### Task brief
Records follow. Copy every line with "components".

### Information
===============

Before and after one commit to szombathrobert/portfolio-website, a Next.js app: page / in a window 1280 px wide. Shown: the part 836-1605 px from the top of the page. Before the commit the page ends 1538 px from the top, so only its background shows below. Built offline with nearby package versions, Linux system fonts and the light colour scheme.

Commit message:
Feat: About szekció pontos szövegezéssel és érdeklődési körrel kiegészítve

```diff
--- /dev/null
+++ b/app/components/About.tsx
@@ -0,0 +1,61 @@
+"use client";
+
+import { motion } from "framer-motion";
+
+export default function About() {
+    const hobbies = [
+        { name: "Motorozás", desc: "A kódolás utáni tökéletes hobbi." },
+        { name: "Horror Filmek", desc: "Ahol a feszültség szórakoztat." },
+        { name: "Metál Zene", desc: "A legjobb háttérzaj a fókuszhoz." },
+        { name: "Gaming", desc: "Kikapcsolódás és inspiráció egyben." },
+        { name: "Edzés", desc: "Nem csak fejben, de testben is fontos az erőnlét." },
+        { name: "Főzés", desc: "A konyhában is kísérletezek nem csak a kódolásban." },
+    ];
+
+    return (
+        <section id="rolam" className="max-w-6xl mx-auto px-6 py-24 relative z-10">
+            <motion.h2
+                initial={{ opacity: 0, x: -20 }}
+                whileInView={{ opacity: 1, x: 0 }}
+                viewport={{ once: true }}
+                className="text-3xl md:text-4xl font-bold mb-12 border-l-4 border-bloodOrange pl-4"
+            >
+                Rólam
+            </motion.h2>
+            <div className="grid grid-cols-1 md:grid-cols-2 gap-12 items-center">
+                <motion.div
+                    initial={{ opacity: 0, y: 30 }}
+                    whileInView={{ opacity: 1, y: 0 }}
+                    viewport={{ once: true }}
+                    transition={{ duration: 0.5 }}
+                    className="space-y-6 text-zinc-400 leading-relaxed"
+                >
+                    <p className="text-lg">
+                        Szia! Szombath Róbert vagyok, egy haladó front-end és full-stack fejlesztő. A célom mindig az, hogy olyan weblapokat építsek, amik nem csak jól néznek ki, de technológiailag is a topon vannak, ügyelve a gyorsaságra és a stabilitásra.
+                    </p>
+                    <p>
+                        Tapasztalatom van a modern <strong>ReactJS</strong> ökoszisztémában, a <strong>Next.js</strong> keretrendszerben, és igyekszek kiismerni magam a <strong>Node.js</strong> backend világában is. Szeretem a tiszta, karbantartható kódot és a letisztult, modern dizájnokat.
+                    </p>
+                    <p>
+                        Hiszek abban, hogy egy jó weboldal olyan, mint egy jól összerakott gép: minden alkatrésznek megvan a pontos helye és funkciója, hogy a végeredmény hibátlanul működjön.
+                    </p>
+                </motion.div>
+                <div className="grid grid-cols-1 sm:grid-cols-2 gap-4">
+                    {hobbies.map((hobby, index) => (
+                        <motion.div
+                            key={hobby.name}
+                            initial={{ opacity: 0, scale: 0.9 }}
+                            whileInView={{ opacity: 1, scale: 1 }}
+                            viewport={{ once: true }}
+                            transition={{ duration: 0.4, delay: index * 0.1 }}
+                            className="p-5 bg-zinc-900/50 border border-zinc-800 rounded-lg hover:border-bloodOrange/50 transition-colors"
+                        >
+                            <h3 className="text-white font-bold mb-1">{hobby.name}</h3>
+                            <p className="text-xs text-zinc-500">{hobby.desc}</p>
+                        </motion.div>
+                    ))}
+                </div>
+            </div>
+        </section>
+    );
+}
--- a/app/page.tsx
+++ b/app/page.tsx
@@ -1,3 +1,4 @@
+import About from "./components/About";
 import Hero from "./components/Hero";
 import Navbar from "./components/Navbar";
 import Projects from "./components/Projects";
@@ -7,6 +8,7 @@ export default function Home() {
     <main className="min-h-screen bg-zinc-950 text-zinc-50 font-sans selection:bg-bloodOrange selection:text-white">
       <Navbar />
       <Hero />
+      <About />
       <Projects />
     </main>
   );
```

===============

### Written answer
+++ b/app/components/About.tsx
+import About from "./components/About";
 import Hero from "./components/Hero";
 import Navbar from "./components/Navbar";
 import Projects from "./components/Projects";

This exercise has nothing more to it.